Matthew Richmond
Ideastream Public Media
Trainees and an instructor flying a drone at Cuyahoga County Community College's police officer training facility in Parma.

The Cleveland Community Police Commission [CPC] is calling for more transparency and oversight of the police department’s growing use of surveillance technology.

The CPC is a 13-member advisory body set up by the 2015 consent decree. Mayor Justin Bibb's administration ended the application period Monday for the new, strengthened CPC approved by voters last year. Once the new commissioners are selected and approved by council, the new CPC will have final say over police policies, including the use of surveillance technology.

In a report released Monday, the CPC recommended the Cleveland Division of Police [CDP] first disclose all of the surveillance technology it uses. Next, the report asks CDP to create policies, known as General Police Orders, to control how that technology is used.

“Police lawful use of surveillance falls under the umbrella of the 4th Amendment,” the report’s authors wrote. “Based on the Consent Decree and taking into account the history of surveillance technology and how it has been misused by police, particularly against Black citizens advocating for equal civil rights, the CPC took up this important issue.”

Gordon Friedman, the chair of the CPC committee that created the report, said the city should be listening to community members and experts.

“Not to say that cities, Cleveland included, should not be able to take advantage of modern technologies,” Friedman said. “What we do want is an intermediary body that reviews proposed technologies.”

Over the last few years, Cleveland has installed more than a thousand new cameras citywide and established a Real Time Crime Center where the city’s surveillance footage is monitored 12 hours a day.

The city is also seeking to launch an unmanned drone program and potentially expand its use of the gunshot detection technology Shotspotter. Police in the 4th District have run a Shotspotter pilot program since 2020.

At a recent council meeting, Chief Innovation and Technology Officer Froilan C. Roy Fernando seemed to indicate the city had access to facial recognition technology in the software it uses to process surveillance camera video.

City officials have denied that description of the city’s capabilities, though it does have two contracts with video processing providers that offer facial recognition in their law enforcement products.

The CPC’s Friedman said facial recognition is particularly problematic because it’s capable of tracking individuals' movements throughout a city and has a history of accuracy issues.

“I don’t think the city or the police department should just implement many forms of modern technology without getting the consent of the public,” Friedman said.

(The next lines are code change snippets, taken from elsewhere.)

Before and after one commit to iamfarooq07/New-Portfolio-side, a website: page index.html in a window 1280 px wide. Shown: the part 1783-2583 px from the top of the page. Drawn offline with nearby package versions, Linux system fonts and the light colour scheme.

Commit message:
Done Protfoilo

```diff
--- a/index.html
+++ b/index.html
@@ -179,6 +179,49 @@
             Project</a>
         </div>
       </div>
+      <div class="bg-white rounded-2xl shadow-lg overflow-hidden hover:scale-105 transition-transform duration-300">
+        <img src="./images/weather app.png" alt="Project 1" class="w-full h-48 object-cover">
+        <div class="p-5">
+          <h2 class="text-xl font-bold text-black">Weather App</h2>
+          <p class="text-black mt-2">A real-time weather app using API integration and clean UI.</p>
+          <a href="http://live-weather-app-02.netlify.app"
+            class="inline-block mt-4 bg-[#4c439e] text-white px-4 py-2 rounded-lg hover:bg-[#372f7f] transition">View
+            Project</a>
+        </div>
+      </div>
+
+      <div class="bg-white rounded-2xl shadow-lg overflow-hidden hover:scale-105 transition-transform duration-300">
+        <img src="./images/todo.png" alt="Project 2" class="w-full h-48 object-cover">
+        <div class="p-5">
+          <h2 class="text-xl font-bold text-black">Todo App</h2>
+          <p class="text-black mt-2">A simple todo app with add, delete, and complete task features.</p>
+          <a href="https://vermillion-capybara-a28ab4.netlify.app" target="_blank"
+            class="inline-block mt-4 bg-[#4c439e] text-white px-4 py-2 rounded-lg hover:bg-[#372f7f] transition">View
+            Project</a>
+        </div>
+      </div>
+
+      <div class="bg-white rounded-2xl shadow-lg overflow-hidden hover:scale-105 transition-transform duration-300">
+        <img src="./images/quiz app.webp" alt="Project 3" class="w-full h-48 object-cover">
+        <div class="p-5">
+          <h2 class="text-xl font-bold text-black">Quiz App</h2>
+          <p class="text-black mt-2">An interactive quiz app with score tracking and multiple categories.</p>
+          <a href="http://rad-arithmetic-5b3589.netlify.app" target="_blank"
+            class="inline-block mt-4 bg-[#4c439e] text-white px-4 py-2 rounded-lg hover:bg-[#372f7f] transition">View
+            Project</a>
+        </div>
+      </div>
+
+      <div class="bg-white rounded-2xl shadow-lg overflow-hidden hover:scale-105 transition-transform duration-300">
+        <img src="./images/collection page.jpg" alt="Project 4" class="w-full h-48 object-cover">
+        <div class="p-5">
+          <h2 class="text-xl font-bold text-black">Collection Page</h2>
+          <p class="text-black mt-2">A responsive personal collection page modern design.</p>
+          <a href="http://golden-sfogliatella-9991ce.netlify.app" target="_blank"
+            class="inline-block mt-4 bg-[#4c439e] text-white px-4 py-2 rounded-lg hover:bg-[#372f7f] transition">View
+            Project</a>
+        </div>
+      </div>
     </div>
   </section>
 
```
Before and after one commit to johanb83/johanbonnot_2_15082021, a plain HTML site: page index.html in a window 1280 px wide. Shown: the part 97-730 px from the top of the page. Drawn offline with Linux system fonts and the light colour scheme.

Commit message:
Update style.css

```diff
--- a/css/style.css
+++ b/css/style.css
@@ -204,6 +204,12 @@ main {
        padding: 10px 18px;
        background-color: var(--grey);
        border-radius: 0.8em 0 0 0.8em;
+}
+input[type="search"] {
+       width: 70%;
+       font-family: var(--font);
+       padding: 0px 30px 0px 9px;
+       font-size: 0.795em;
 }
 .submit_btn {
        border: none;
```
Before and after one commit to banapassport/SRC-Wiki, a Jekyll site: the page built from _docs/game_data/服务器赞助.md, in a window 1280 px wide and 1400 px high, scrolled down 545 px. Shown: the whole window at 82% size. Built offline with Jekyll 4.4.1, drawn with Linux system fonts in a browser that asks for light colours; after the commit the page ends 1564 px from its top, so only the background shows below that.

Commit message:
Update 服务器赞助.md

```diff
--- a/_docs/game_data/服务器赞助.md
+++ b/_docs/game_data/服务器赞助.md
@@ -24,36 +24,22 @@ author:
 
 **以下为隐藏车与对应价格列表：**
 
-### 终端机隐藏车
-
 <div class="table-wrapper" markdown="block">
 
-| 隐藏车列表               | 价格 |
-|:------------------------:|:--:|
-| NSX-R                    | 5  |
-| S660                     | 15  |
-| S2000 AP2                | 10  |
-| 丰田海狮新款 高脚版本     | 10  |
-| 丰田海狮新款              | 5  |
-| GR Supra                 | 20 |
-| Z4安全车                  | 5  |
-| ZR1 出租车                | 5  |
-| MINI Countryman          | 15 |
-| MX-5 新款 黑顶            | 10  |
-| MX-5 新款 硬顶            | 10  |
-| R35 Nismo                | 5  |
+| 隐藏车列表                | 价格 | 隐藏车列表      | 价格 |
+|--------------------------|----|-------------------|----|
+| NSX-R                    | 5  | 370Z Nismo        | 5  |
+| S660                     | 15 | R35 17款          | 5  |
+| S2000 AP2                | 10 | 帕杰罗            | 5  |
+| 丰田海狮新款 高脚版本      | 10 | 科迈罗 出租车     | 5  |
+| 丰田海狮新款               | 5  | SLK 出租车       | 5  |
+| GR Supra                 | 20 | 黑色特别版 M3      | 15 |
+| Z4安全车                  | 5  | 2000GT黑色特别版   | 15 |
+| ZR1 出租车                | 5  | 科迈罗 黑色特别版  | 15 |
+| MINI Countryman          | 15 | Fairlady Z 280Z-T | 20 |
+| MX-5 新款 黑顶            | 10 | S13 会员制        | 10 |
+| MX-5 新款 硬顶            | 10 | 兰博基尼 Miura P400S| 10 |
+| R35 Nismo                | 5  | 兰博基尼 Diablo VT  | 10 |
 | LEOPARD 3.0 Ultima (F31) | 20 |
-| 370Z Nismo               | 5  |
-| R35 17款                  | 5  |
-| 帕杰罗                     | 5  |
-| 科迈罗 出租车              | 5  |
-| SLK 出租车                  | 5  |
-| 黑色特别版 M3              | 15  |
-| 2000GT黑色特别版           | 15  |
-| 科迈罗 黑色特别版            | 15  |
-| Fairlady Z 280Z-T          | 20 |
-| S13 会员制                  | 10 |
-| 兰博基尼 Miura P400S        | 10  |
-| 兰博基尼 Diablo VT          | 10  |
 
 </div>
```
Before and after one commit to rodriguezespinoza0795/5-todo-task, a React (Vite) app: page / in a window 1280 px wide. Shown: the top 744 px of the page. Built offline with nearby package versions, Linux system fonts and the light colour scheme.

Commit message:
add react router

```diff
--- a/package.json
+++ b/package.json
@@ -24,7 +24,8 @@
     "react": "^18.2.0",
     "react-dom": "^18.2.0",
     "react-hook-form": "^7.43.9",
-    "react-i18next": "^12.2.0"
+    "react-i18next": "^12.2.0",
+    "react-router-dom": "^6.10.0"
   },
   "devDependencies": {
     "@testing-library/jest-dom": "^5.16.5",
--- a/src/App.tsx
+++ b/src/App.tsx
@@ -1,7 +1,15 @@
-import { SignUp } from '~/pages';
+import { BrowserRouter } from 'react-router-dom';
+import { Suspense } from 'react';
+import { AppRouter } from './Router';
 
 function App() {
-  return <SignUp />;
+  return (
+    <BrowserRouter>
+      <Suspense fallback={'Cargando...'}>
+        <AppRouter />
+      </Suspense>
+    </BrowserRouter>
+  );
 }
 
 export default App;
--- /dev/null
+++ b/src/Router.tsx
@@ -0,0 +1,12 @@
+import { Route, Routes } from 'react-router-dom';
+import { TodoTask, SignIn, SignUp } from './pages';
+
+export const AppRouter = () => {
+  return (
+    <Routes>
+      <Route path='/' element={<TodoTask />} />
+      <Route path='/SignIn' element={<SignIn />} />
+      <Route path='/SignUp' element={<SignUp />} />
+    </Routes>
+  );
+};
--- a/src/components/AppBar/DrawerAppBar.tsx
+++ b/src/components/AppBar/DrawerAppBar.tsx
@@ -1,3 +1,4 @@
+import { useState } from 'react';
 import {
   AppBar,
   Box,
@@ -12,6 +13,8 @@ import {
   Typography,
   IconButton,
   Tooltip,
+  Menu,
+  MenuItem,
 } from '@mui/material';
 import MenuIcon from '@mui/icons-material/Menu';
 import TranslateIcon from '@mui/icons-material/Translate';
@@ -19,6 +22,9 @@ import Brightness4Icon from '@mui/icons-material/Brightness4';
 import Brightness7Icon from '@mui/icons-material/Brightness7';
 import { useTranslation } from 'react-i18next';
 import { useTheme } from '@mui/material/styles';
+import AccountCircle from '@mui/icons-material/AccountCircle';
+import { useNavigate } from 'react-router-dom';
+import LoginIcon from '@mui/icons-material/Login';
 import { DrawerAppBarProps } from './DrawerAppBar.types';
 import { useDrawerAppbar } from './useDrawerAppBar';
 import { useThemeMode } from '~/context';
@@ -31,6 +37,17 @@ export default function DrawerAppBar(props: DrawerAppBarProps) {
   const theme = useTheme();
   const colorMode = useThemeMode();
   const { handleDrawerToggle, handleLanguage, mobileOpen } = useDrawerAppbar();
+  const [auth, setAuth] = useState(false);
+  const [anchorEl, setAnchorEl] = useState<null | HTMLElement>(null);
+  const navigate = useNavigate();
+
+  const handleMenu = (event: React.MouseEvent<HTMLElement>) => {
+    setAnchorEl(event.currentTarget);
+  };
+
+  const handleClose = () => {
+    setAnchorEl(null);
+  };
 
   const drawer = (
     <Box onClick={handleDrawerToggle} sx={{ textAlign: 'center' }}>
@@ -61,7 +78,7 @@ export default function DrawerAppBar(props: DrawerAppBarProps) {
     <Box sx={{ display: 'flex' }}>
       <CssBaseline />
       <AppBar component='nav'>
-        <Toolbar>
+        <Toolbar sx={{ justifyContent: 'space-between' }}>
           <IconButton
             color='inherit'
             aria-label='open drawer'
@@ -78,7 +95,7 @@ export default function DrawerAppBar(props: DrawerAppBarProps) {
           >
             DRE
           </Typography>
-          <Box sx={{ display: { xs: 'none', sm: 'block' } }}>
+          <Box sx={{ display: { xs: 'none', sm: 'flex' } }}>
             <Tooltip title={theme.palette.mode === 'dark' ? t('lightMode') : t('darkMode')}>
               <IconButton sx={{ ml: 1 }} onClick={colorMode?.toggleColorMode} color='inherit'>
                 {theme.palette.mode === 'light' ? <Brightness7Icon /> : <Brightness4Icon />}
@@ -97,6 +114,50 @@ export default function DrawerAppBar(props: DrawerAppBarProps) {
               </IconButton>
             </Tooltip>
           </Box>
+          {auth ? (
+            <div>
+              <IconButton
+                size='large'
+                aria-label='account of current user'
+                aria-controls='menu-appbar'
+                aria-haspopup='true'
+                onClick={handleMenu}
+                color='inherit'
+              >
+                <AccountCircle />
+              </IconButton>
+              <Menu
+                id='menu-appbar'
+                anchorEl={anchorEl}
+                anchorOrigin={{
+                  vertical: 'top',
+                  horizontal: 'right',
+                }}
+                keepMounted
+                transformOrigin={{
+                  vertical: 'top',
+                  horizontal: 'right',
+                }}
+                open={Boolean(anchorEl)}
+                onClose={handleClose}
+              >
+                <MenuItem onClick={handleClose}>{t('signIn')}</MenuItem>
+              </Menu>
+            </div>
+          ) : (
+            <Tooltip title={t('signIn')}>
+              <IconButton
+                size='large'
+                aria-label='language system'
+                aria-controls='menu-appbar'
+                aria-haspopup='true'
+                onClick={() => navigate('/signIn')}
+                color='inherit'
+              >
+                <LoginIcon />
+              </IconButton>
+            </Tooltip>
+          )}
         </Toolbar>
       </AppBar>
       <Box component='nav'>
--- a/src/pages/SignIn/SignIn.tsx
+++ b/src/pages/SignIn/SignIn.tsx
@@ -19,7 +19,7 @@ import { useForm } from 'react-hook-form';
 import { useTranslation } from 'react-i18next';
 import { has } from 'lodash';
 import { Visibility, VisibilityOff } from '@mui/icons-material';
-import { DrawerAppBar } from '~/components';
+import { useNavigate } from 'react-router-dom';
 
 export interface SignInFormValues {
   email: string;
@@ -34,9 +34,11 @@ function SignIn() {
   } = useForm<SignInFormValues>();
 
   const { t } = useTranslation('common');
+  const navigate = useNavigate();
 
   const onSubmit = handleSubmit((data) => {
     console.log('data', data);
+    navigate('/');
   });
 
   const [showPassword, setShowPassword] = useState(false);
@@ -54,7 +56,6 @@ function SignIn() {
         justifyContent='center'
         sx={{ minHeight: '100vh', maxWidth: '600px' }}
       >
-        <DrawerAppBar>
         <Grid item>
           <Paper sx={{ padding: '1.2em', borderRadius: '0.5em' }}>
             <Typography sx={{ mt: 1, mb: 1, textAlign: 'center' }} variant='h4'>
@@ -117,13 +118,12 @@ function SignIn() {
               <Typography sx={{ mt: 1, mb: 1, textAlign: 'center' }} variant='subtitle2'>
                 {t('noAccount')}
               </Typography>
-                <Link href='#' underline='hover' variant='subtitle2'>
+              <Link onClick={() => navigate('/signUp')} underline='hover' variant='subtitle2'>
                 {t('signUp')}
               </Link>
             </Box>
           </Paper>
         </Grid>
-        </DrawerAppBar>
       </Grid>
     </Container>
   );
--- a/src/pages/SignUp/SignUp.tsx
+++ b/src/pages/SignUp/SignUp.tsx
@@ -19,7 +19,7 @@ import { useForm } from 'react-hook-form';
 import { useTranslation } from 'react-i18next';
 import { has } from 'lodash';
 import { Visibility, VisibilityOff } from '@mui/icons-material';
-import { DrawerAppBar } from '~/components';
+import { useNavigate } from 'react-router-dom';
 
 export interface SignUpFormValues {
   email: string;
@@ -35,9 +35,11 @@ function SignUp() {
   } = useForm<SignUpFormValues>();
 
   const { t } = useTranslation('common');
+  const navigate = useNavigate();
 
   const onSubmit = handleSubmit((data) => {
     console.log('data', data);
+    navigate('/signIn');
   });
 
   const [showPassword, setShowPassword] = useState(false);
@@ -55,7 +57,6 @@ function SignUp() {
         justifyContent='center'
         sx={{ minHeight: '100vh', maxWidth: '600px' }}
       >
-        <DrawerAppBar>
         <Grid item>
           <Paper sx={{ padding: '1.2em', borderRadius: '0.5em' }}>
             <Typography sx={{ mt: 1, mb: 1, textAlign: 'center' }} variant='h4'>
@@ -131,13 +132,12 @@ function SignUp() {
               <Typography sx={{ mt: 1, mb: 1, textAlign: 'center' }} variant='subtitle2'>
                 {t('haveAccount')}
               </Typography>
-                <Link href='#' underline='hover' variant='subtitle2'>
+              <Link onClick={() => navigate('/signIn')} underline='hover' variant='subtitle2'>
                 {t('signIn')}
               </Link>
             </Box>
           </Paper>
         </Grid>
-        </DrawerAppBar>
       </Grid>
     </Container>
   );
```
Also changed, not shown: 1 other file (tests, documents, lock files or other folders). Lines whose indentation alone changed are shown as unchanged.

The CPC report also calls on the city to create a permanent committee that would oversee the city’s adoption and use of new surveillance technology.

The proposed committee is modeled after one in Oakland, California, called the Privacy Advisory Commission that advised the city on privacy best practices prior to the city purchasing and deploying surveillance technology.

“Public input is necessary to ensure that the people trust the police with any new technology,” the CPC authors wrote. “Research has shown that the public trust in the police will lead to their support of new police technology.”

Matthew Richmond is a reporter/producer at Ideastream Public Media who focuses on criminal justice.